In this day and age, overstimulated by the wealth of information at our disposal, we tend to rely heavily on predictions. With the NFL draft but a few weeks ago and primary season still continuing (well, at least for one party), armchair sports writers and pundits lay down their selections as to who will get picked in the first round and which candidate will win which state. While this mentality might putatively work for football drafts and politics, much of life cannot be adequately predicted.

As a Buffalonian, I learn this fact every time our Sabres lace up their skates and the Bills take the field. My sophomore year, the Sabres were expected by many to finish in the bottom of the league, only to go deep into the playoffs and end their season 20 minutes and four freak injuries away from a Stanley Cup Finals berth. Similarly, after losing more than half of their defensive starters due to injury early on in the season, the Bills remained in the playoff picture well into December this past NFL season (but inevitably came up short, of course). Needless to say, my college career was just as unpredictable.

Though I always had a consistent idea about my major, my academic interests went through some nuanced changes that I could not have foreseen. Coming here as a pre-med brat, I admittedly gravitated toward a biology major as a matter of convenience rather than any particular desire to study the sciences. However, I began to enjoy my upper-level biology courses and my lab gig pushing flies in a genetics lab. After I wrote an article in response to someone questioning the validity of a scientific education, I began to realize that my science degree became more than a means to an end. Instead of focusing on classes that would have more direct application to medical school, I chose a major that emphasized basic science and decided to write and defend an undergraduate thesis, decisively going toward the “scientist” side of the “physician-scientist” I hope to become.
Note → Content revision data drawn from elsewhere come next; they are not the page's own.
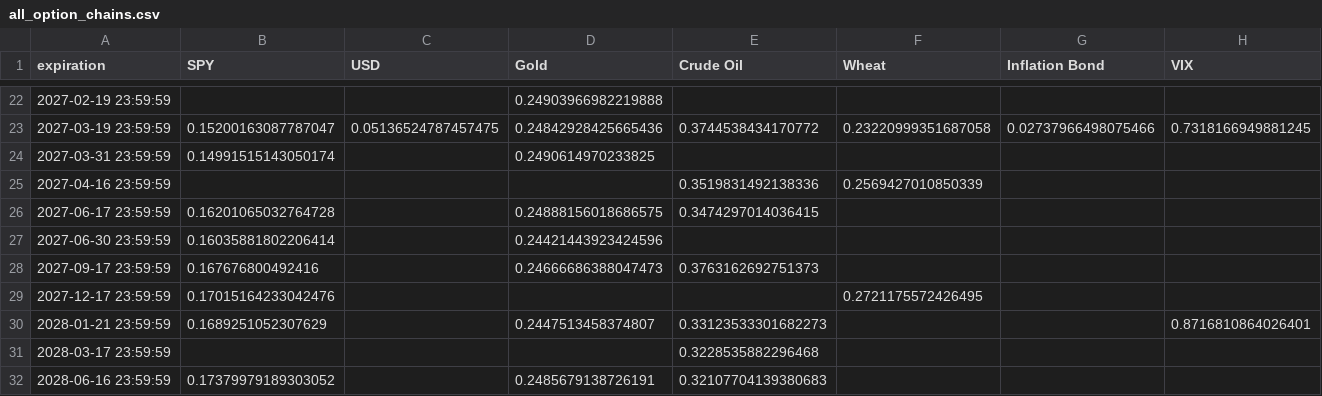
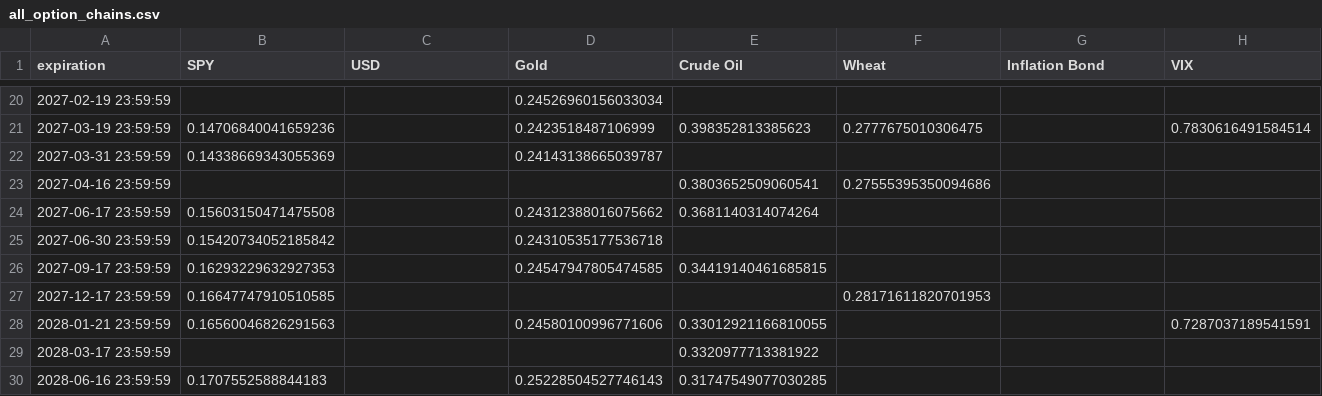
Before and after one commit to Gab1trs/Market-Dashboard, a CSV file: options/all_option_chains.csv, drawn as a sheet; only a part is shown, gaps mark what is left out; the diff covers the shown part only.

```diff
--- a/options/all_option_chains.csv
+++ b/options/all_option_chains.csv
@@ -22,11 +20,11 @@ expiration,SPY,USD,Gold,Crude Oil,Wheat,Inflation Bond,VIX
-2027-02-19 23:59:59,,,0.24903966982219888,,,,
-2027-03-19 23:59:59,0.15200163087787047,0.05136524787457475,0.24842928425665436,0.3744538434170772,0.23220999351687058,0.02737966498075466,0.7318166949881245
-2027-03-31 23:59:59,0.14991515143050174,,0.2490614970233825,,,,
-2027-04-16 23:59:59,,,,0.3519831492138336,0.2569427010850339,,
-2027-06-17 23:59:59,0.16201065032764728,,0.24888156018686575,0.3474297014036415,,,
-2027-06-30 23:59:59,0.16035881802206414,,0.24421443923424596,,,,
-2027-09-17 23:59:59,0.167676800492416,,0.24666686388047473,0.3763162692751373,,,
-2027-12-17 23:59:59,0.17015164233042476,,,,0.2721175572426495,,
-2028-01-21 23:59:59,0.1689251052307629,,0.2447513458374807,0.33123533301682273,,,0.8716810864026401
-2028-03-17 23:59:59,,,,0.3228535882296468,,,
-2028-06-16 23:59:59,0.17379979189303052,,0.2485679138726191,0.32107704139380683,,,
+2027-02-19 23:59:59,,,0.24526960156033034,,,,
+2027-03-19 23:59:59,0.14706840041659236,,0.2423518487106999,0.398352813385623,0.2777675010306475,,0.7830616491584514
+2027-03-31 23:59:59,0.14338669343055369,,0.24143138665039787,,,,
+2027-04-16 23:59:59,,,,0.3803652509060541,0.27555395350094686,,
+2027-06-17 23:59:59,0.15603150471475508,,0.24312388016075662,0.3681140314074264,,,
+2027-06-30 23:59:59,0.15420734052185842,,0.24310535177536718,,,,
+2027-09-17 23:59:59,0.16293229632927353,,0.24547947805474585,0.34419140461685815,,,
+2027-12-17 23:59:59,0.16647747910510585,,,,0.28171611820701953,,
+2028-01-21 23:59:59,0.16560046826291563,,0.24580100996771606,0.33012921166810055,,,0.7287037189541591
+2028-03-17 23:59:59,,,,0.3320977713381922,,,
+2028-06-16 23:59:59,0.1707552588844183,,0.25228504527746143,0.31747549077030285,,,
```
Also changed, not shown: 2 removed rows and 62 edited cells elsewhere in this file, data/SPY_data.csv, data/all_assets_prices.csv, 42 other files.
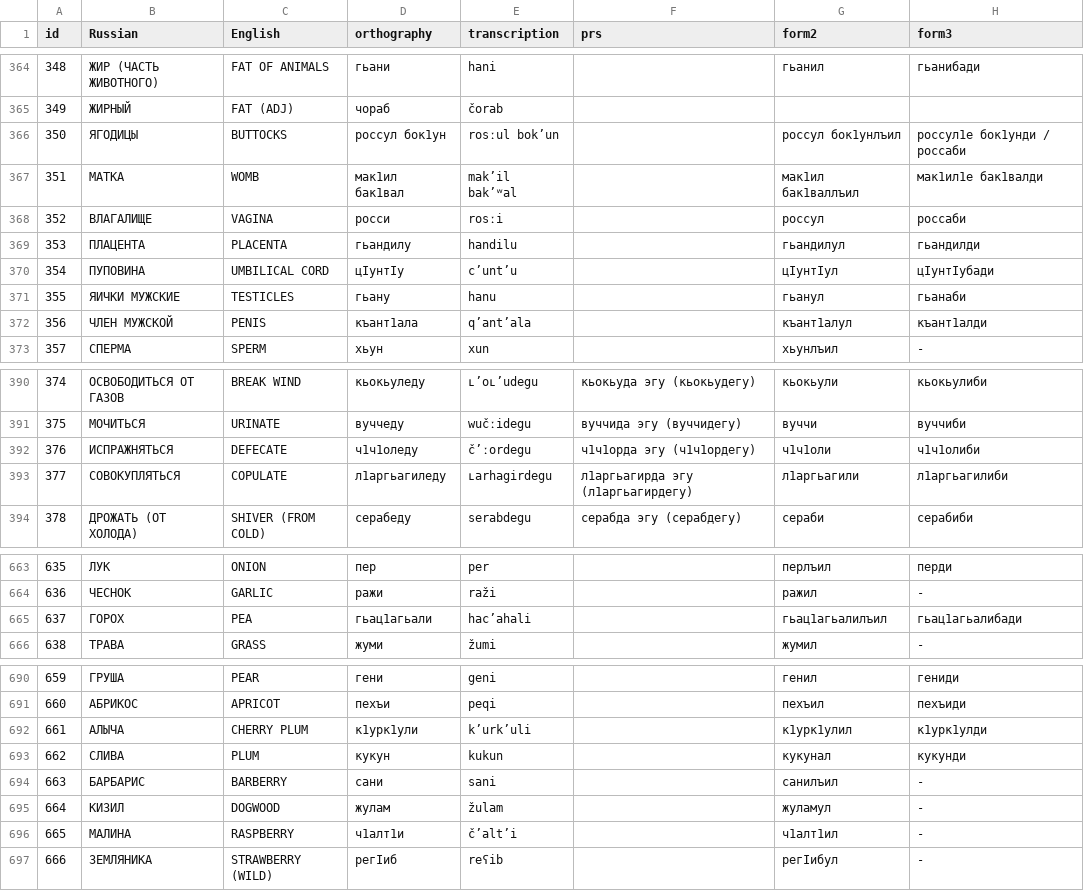
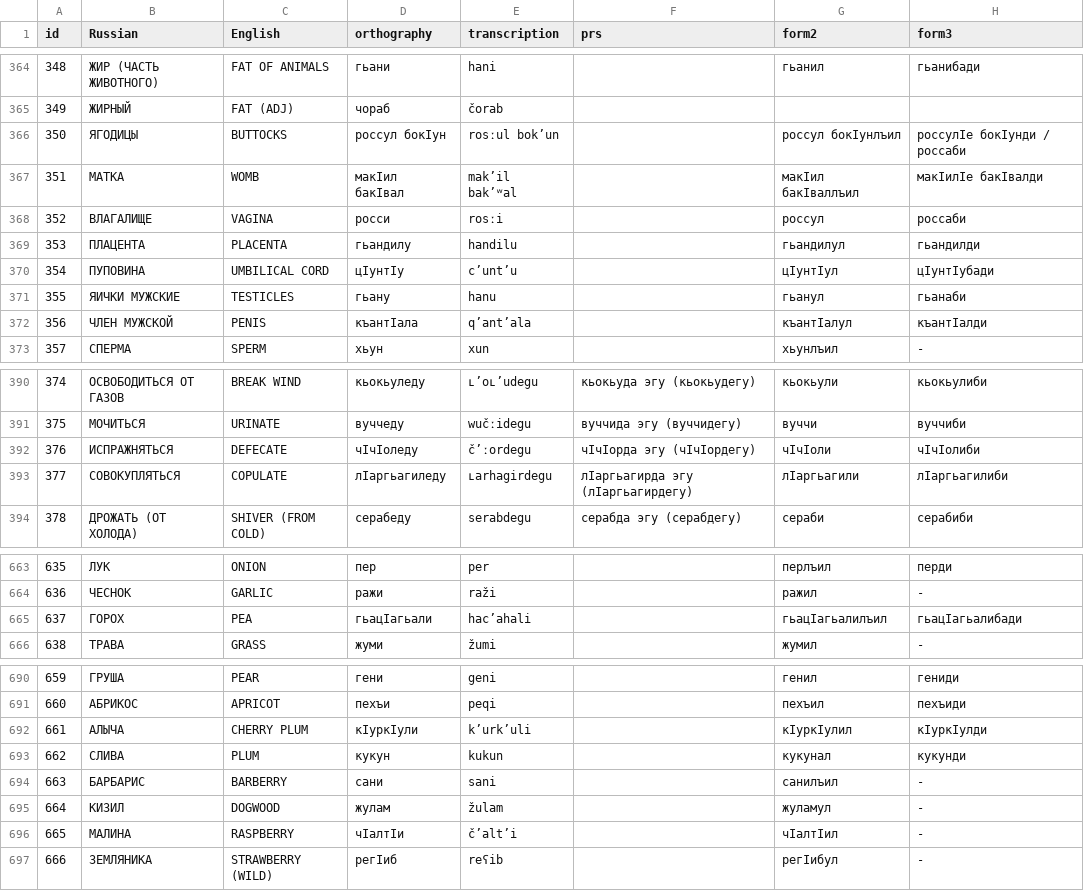
Before and after one commit to LingConLab/TukitaDict, a CSV file: data/data.csv, drawn as a sheet; only a part is shown, gaps mark what is left out; the diff covers the shown part only; the diff names each change by its address in the sheet, - before the commit and + after, or states it on an @@ line.

```diff
--- a/data/data.csv
+++ b/data/data.csv
-D366 (orthography): россул бок1ун
+D366 (orthography): россул бокӀун
-G366 (form2): россул бок1унлъил
+G366 (form2): россул бокӀунлъил
-H366 (form3): россул1е бок1унди / россаби
+H366 (form3): россулӀе бокӀунди / россаби
-D367 (orthography): мак1ил бак1вал
+D367 (orthography): макӀил бакӀвал
-G367 (form2): мак1ил бак1валлъил
+G367 (form2): макӀил бакӀваллъил
-H367 (form3): мак1ил1е бак1валди
+H367 (form3): макӀилӀе бакӀвалди
-D372 (orthography): къант1ала
+D372 (orthography): къантӀала
-G372 (form2): къант1алул
+G372 (form2): къантӀалул
-H372 (form3): къант1алди
+H372 (form3): къантӀалди
-D392 (orthography): ч1ч1оледу
+D392 (orthography): чӀчӀоледу
-F392 (prs): ч1ч1орда эгу (ч1ч1ордегу)
+F392 (prs): чӀчӀорда эгу (чӀчӀордегу)
-G392 (form2): ч1ч1оли
+G392 (form2): чӀчӀоли
-H392 (form3): ч1ч1олиби
+H392 (form3): чӀчӀолиби
-D393 (orthography): л1аргьагиледу
+D393 (orthography): лӀаргьагиледу
-F393 (prs): л1аргьагирда эгу (л1аргьагирдегу)
+F393 (prs): лӀаргьагирда эгу (лӀаргьагирдегу)
-G393 (form2): л1аргьагили
+G393 (form2): лӀаргьагили
-H393 (form3): л1аргьагилиби
+H393 (form3): лӀаргьагилиби
-D665 (orthography): гьац1агьали
+D665 (orthography): гьацӀагьали
-G665 (form2): гьац1агьалилъил
+G665 (form2): гьацӀагьалилъил
-H665 (form3): гьац1агьалибади
+H665 (form3): гьацӀагьалибади
-D692 (orthography): к1урк1ули
+D692 (orthography): кӀуркӀули
-G692 (form2): к1урк1улил
+G692 (form2): кӀуркӀулил
-H692 (form3): к1урк1улди
+H692 (form3): кӀуркӀулди
-D696 (orthography): ч1алт1и
+D696 (orthography): чӀалтӀи
-G696 (form2): ч1алт1ил
+G696 (form2): чӀалтӀил
```
Also changed, not shown: 11 edited cells elsewhere in this file, 5 other files.
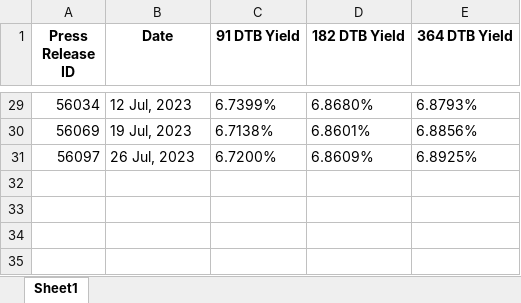
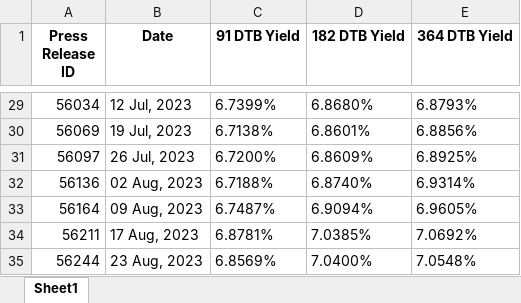
Before and after one commit to pa1tech/tbillReturns, an Excel workbook: Tbill_Returns_2023.xlsx, sheet Sheet1, drawn as a sheet; only a part is shown, gaps mark what is left out; values as stored, in another font and other column widths than the file's, no borders; the diff names each change by its address in the sheet, - before the commit and + after, or states it on an @@ line.

Commit message:
Update Tbill_Returns_2023.xlsx

```diff
--- a/Tbill_Returns_2023.xlsx (sheet Sheet1)
+++ b/Tbill_Returns_2023.xlsx (sheet Sheet1)
+row 32: 56136 | 02 Aug, 2023 | 6.7188% | 6.8740% | 6.9314%
+row 33: 56164 | 09 Aug, 2023 | 6.7487% | 6.9094% | 6.9605%
+row 34: 56211 | 17 Aug, 2023 | 6.8781% | 7.0385% | 7.0692%
+row 35: 56244 | 23 Aug, 2023 | 6.8569% | 7.0400% | 7.0548%
```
With summer employment easy to come by back home, staying here for two summers was not something that I had necessarily planned on either. That being said, having my home but an hour away made the decision to spend the summer in Rochester very easy, but it provided a different experience from what happens during the school year. Despite being the consummate pre-med and spending these summers studying for the MCAT and then applying to medical school, respectively, I got the opportunity to appreciate Rochester as a city apart from what is available on campus. I traded Blimpie subs, a Freshman Fellow single and freezing walks from the Residential Quad, for Country Sweet chicken wings, a subletted house in the South Wedge and jogs around the Cobb Hill reservoir.

Most notably, my involvement with Campus Times was not something that I expected when I first came here. Although I fully intended to become a writer for the campus newspaper, I didn’t necessarily plan on being an editor for two years and bumming around the office for a year and a half more. I experienced my first CT production night fall semester freshman year, getting a call late on a Wednesday night (well, what I used to think was late) to come in. Wading through the organized chaos for the first time, I was introduced to my future co-editors and free food as I made my way in for a headshot that, ironically enough, I would use for nearly every Editorial Observer and Pressbox over the next four years (the collar of the MERT uniform I was wearing that night still visible). Forty-one articles later, I spent many more Wednesday nights in Wilson Commons 102, dedicating myself to a campus service that I wanted to succeed despite giving up my leadership position in it.

Whether sprinting through Heathrow Airport after World Youth Day in Germany with the UR Catholic Newman Community, learning how to read and write Arabic or writing articles for Campus Times on Wednesday nights, a seemingly predictable trajectory from high school to medical school turned into a memorable college career by the Genesee.

Scott is a member of the class of 2008.

The Clothesline Project gives a voice to the unheard

The Clothesline Project was started in 1990 when founder Carol Chichetto hung a clothesline with 31 shirts designed by survivors of domestic abuse, rape, and childhood sexual assault.

An open letter to all members of any university community

I strongly oppose the proposed divestment resolution. This resolution is nothing more than another ugly manifestation of antisemitism at the University.

UR Baseball beats Hamilton and RIT

Yellowjackets baseball beat Hamilton College on Tuesday and RIT on Friday to the scores of 11–4 and 7–4, respectively.